When the Allen County Public Library expanded in 2007, it gained access of the parking lot across the street to accommodate all of its visitors. Now that lot is a part of the designated area for the new arena. The library also has an underground parking garage and a smaller side lot with limited spaces.
“Even in the combination of the garage and that small parking lot, it’s not enough for the number of people we have. Plus, that parking lot also serves the Grand Wayne Center,” Ferverda said. “It isn’t that we’re adverse to sharing things, but when you don’t know what that means, there’s a big difference between sharing two spaces and 100 spaces. So, I don’t know, I don’t have any real options at this point because we don’t know.”
The parking lot is next to King Gyros, Rally’s and Taco Bell, all taking up the space where the arena would go.
Down the street, The Embassy Theatre said it wants to have a hand in the process and answering these unknowns like how programming will be affected.
Kelly Updike, Executive Director of the Embassy Theatre released the following statement to NewsChannel 15:
“The Embassy supports downtown development. Many years ago, the Embassy was the only bright light downtown. And the Embassy’s current renovations were spurred forward due to Parkview Field and Harrison Square development.
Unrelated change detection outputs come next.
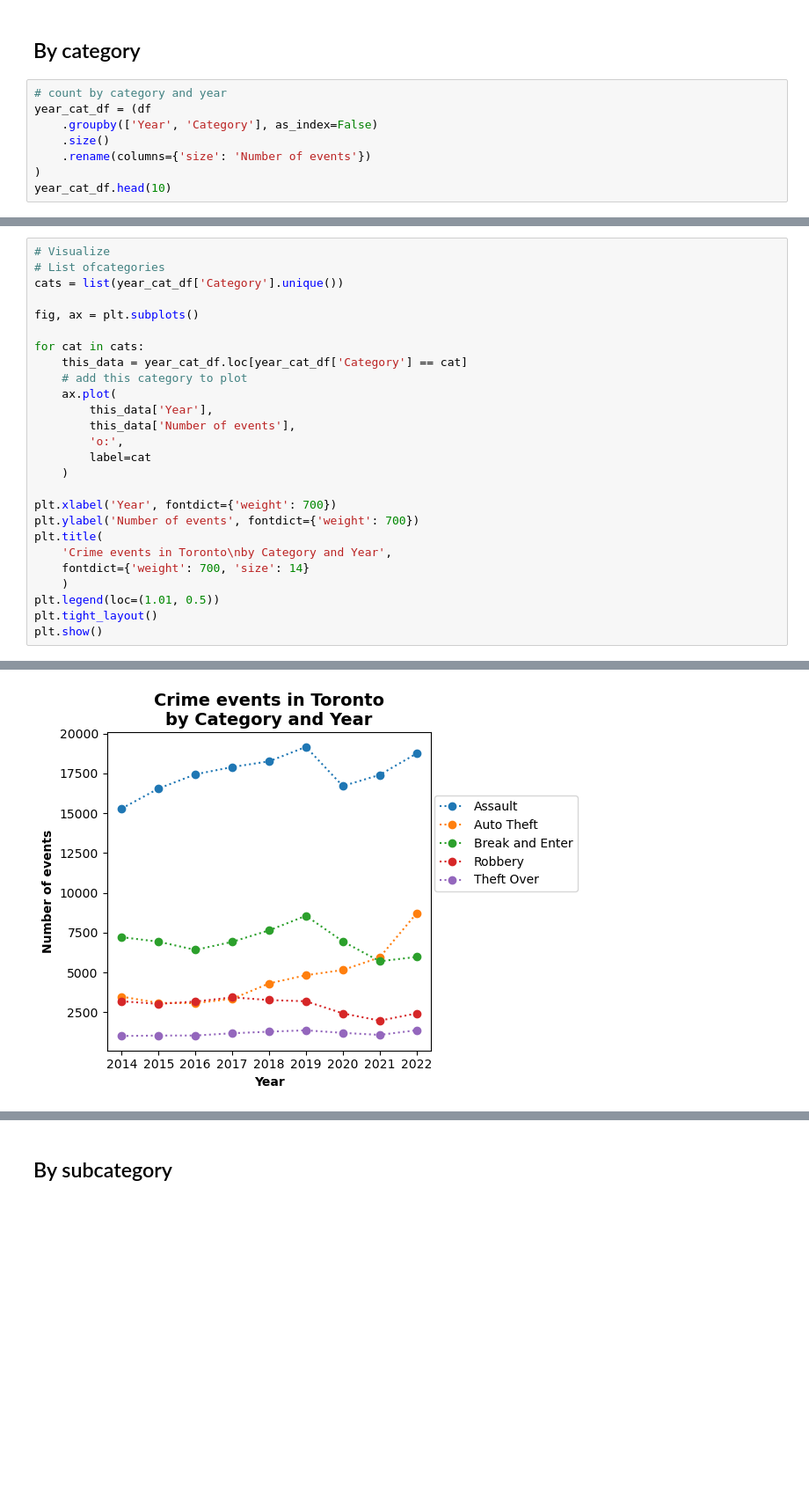
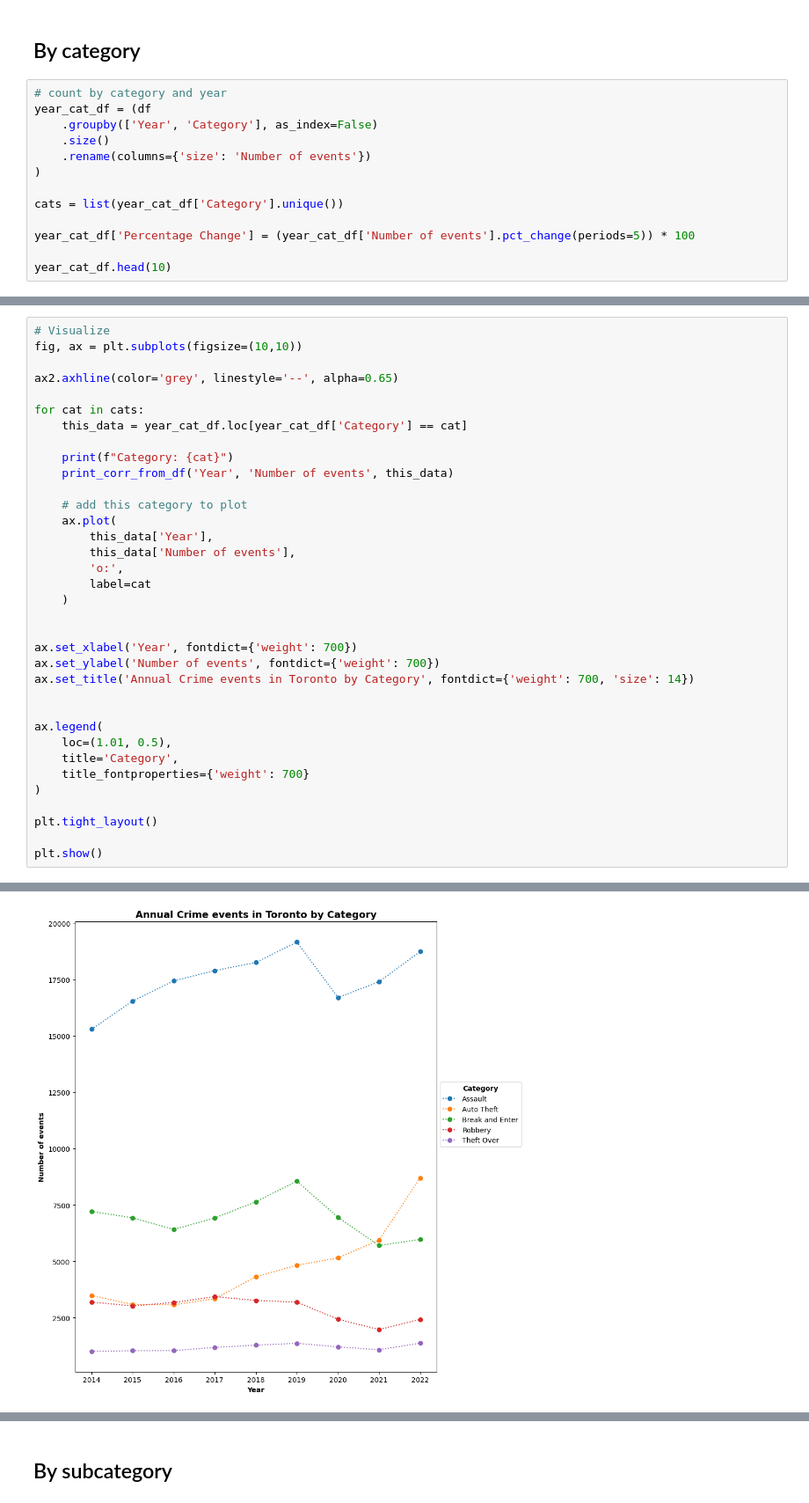
Before and after one commit to fannysigouin/project1, a Jupyter notebook: question_5/q5_year_to_year.ipynb, the cells around one changed output, grey strips where cells are left out. Shown at 88% size. Drawn from its saved outputs; the diff is of its cells as text; blank space fills up the shorter version.

```diff
--- a/question_5/q5_year_to_year.ipynb
+++ b/question_5/q5_year_to_year.ipynb
@@ -128,5 +144,10 @@ year_cat_df = (df
     .size()
     .rename(columns={'size': 'Number of events'})
 )
+
+cats = list(year_cat_df['Category'].unique())
+
+year_cat_df['Percentage Change'] = (year_cat_df['Number of events'].pct_change(periods=5)) * 100
+
 year_cat_df.head(10)
 # %% [output]
@@ -144,12 +165,15 @@ year_cat_df.head(10)
 # %%
 # Visualize
-# List ofcategories
-cats = list(year_cat_df['Category'].unique())
+fig, ax = plt.subplots(figsize=(10,10))
 
-fig, ax = plt.subplots()
+ax2.axhline(color='grey', linestyle='--', alpha=0.65)
 
 for cat in cats:
     this_data = year_cat_df.loc[year_cat_df['Category'] == cat]
+
+    print(f"Category: {cat}")
+    print_corr_from_df('Year', 'Number of events', this_data)
+
     # add this category to plot
     ax.plot(
         this_data['Year'],
@@ -158,13 +182,19 @@ for cat in cats:
         label=cat
     )
 
-plt.xlabel('Year', fontdict={'weight': 700})
-plt.ylabel('Number of events', fontdict={'weight': 700})
-plt.title(
-    'Crime events in Toronto\nby Category and Year',
-    fontdict={'weight': 700, 'size': 14}
-    )
-plt.legend(loc=(1.01, 0.5))
+
+ax.set_xlabel('Year', fontdict={'weight': 700})
+ax.set_ylabel('Number of events', fontdict={'weight': 700})
+ax.set_title('Annual Crime events in Toronto by Category', fontdict={'weight': 700, 'size': 14})
+
+
+ax.legend(
+    loc=(1.01, 0.5),
+    title='Category',
+    title_fontproperties={'weight': 700}
+)
+
 plt.tight_layout()
+
 plt.show()
 # %% [output]
@@ -171 +220 @@ plt.show()
-[figure, old version]
+[figure, new version]
```
Also changed, not shown: parts of 16 cells of this notebook.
There are a lot of questions still to be answered. These include programming and we specifically want to be involved in this area. We have a lot of experience with this industry and we are successful in it.
Entertainment comes to a venue because of the business deal. To make money. The Embassy is a self-sustaining nonprofit and subsidized venues provide an uneven playing field for us. We can’t run a deficit. Subsidized venues are often offering no-rent deals or using highest-bidder strategies to buy the acts. We are constantly figuring out ways to compete and, as a national venue, we remain confident in our ability to do so successfully.
The Embassy is requesting that we continue to participate in the process moving forward. We can bring a lot of creativity to the table.”
Just north, Randy Brown, General Manager of the Allen County War Memorial Coliseum said other new venues, in places like Evansville and Bloomington, Illinois are losing hundreds of thousands of dollars.
“When you look at the coliseum, we buck that trend,” Brown said. “The answer to that is volume.”
However, according to Brown, between 40 and 50 percent of events in the new arena will come from the Memorial Coliseum. Brown is hopeful that a safety net likely a funding source will help.
“It’s not about dividing the events up between the three venues. That wouldn’t be perceived as a win. So, if we can make sure that there’s a mechanism so that we’ve all successful together, that’s the best case scenario,” Brown said. “If it’s a critical mass for downtown, we understand that. But we also feel strongly that there has to be a safety net so that the new arena can financially be successful together and that’s really the key here.”
NewChannel 15 reached out to King Gyros, Rally’s and Taco Bell about the potential move. No one has commented. A spokesperson for the city said since leaders just recently received the recommendations Monday, it’s too soon to tell how businesses will be impacted.
Mayor Tom Henry and his staff will review the committee’s recommendations and meet with Allen County Commissioners. The design process will then move forward, along with selecting a firm and funding sources in the coming weeks. Once that’s complete, the process of determining land acquisition, financial resources and budgets, architectural work, leadership and oversight structure, and a detailed timeline could begin.